Kathleen Nelson is a registered nurse and certified diabetes educator living in Toronto.
What the Diabetes Charter for Canada means to me
The Diabetes Charter of Canada is like a roadmap. It gives direction to everyone who is responsible for providing access to the best care for individuals living with diabetes, including diabetes educators like me. Included in the Charter are special considerations like the age, cultural background, language and religion of people with diabetes, which are important because these factors can create barriers to care.
My diabetes story
My parents had diabetes and my dad died of diabetes-related complications. Six of my siblings and one of my children have type 2 diabetes. I do not have the disease, but I am at high risk due to my family history and the fact that I’m being treated for high blood pressure. Fortunately, I’m taking all the preventative measures, such as eating healthy, maintaining a healthy body weight, having a yearly check of my A1C levels (my blood glucose levels over the past three to four months) and treating my high blood pressure.

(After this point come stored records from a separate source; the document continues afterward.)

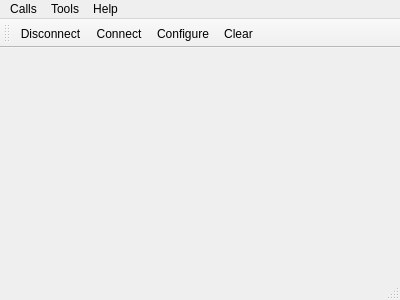
Before: the Qt Designer form mainwindow.ui in zhouscd/X100control, drawn with Qt 5.
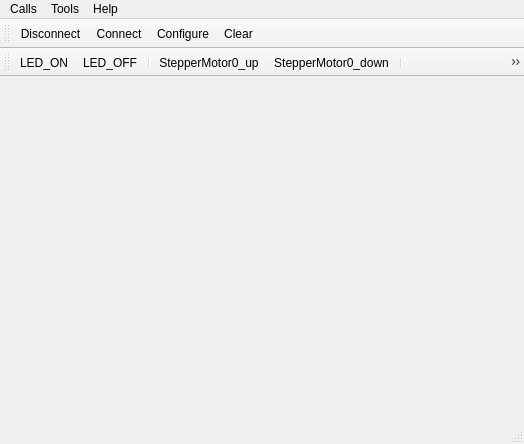
After: the same form once the commit is applied. Icons and pictures are not drawn.

Commit message: X100 control 0.1

What changed in the file:
```diff
--- a/mainwindow.ui
+++ b/mainwindow.ui
@@ -6,8 +6,8 @@
    <rect>
     <x>0</x>
     <y>0</y>
-    <width>400</width>
-    <height>300</height>
+    <width>524</width>
+    <height>444</height>
    </rect>
   </property>
   <property name="sizePolicy">
@@ -25,8 +25,8 @@
     <rect>
      <x>0</x>
      <y>0</y>
-     <width>400</width>
-     <height>21</height>
+     <width>524</width>
+     <height>23</height>
     </rect>
    </property>
    <widget class="QMenu" name="menuCalls">
@@ -69,6 +69,28 @@
    <addaction name="actionClear"/>
   </widget>
   <widget class="QStatusBar" name="statusBar"/>
+  <widget class="QToolBar" name="controlBar">
+   <property name="windowTitle">
+    <string>toolBar</string>
+   </property>
+   <attribute name="toolBarArea">
+    <enum>TopToolBarArea</enum>
+   </attribute>
+   <attribute name="toolBarBreak">
+    <bool>true</bool>
+   </attribute>
+   <addaction name="actionLED_ON"/>
+   <addaction name="actionLED_OFF"/>
+   <addaction name="separator"/>
+   <addaction name="actionStepperMotor0_up"/>
+   <addaction name="actionStepperMotor0_down"/>
+   <addaction name="separator"/>
+   <addaction name="actionStepperMotor2_up"/>
+   <addaction name="actionStepperMotor2_down"/>
+   <addaction name="separator"/>
+   <addaction name="actionCapture"/>
+   <addaction name="actionStop"/>
+  </widget>
   <action name="actionConnect">
    <property name="icon">
     <iconset>
@@ -142,6 +164,108 @@
     <string>About Qt</string>
    </property>
   </action>
+  <action name="actionLED_ON">
+   <property name="icon">
+    <iconset resource="myresource.qrc">
+     <normaloff>:/img/img/led-ON.png</normaloff>:/img/img/led-ON.png</iconset>
+   </property>
+   <property name="text">
+    <string>LED_ON</string>
+   </property>
+   <property name="toolTip">
+    <string>LED_ON</string>
+   </property>
+  </action>
+  <action name="actionLED_OFF">
+   <property name="checkable">
+    <bool>false</bool>
+   </property>
+   <property name="enabled">
+    <bool>true</bool>
+   </property>
+   <property name="icon">
+    <iconset resource="myresource.qrc">
+     <normaloff>:/img/img/led-off.png</normaloff>:/img/img/led-off.png</iconset>
+   </property>
+   <property name="text">
+    <string>LED_OFF</string>
+   </property>
+   <property name="toolTip">
+    <string>LED_OFF</string>
+   </property>
+  </action>
+  <action name="actionStepperMotor0_up">
+   <property name="icon">
+    <iconset resource="myresource.qrc">
+     <normaloff>:/img/img/motor.png</normaloff>:/img/img/motor.png</iconset>
+   </property>
+   <property name="text">
+    <string>StepperMotor0_up</string>
+   </property>
+   <property name="toolTip">
+    <string>StepperMotor0_up</string>
+   </property>
+  </action>
+  <action name="actionStepperMotor0_down">
+   <property name="icon">
+    <iconset resource="myresource.qrc">
+     <normaloff>:/img/img/motor.png</normaloff>:/img/img/motor.png</iconset>
+   </property>
+   <property name="text">
+    <string>StepperMotor0_down</string>
+   </property>
+   <property name="toolTip">
+    <string>StepperMotor0_down</string>
+   </property>
+  </action>
+  <action name="actionStepperMotor2_up">
+   <property name="icon">
+    <iconset resource="myresource.qrc">
+     <normaloff>:/img/img/motor.png</normaloff>:/img/img/motor.png</iconset>
+   </property>
+   <property name="text">
+    <string>StepperMotor2_up</string>
+   </property>
+   <property name="toolTip">
+    <string>StepperMotor2_up</string>
+   </property>
+  </action>
+  <action name="actionStepperMotor2_down">
+   <property name="icon">
+    <iconset resource="myresource.qrc">
+     <normaloff>:/img/img/motor.png</normaloff>:/img/img/motor.png</iconset>
+   </property>
+   <property name="text">
+    <string>StepperMotor2_down</string>
+   </property>
+   <property name="toolTip">
+    <string>StepperMotor2_down</string>
+   </property>
+  </action>
+  <action name="actionCapture">
+   <property name="icon">
+    <iconset resource="myresource.qrc">
+     <normaloff>:/img/img/Capture.png</normaloff>:/img/img/Capture.png</iconset>
+   </property>
+   <property name="text">
+    <string>Capture</string>
+   </property>
+   <property name="toolTip">
+    <string>Capture</string>
+   </property>
+  </action>
+  <action name="actionStop">
+   <property name="icon">
+    <iconset resource="myresource.qrc">
+     <normaloff>:/img/img/stop.png</normaloff>:/img/img/stop.png</iconset>
+   </property>
+   <property name="text">
+    <string>Stop</string>
+   </property>
+   <property name="toolTip">
+    <string>Stop</string>
+   </property>
+  </action>
  </widget>
  <layoutdefault spacing="6" margin="11"/>
  <resources/>
```
Left out of the diff: 20 changed lines with no effect on the pictures. The commit also changes 13 other files.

I founded Diabetes Canada’s Caribbean Diabetes Chapter because of what happened to my dad. I have worked tirelessly in my community to create diabetes awareness, giving presentations in churches and screenings in malls. I initiated the Black Diabetes Expo to reach more Black people living with diabetes in the GTA. As a nurse and diabetes educator, I know how important it is to educate people about what diabetes is and how it affects the body if it’s not controlled. Knowing this at the start can help motivate people to learn more and to control their diabetes with support from their diabetes care team, and to maximize their potential.
Join Kathleen and say YES to a Diabetes Charter for Canada today.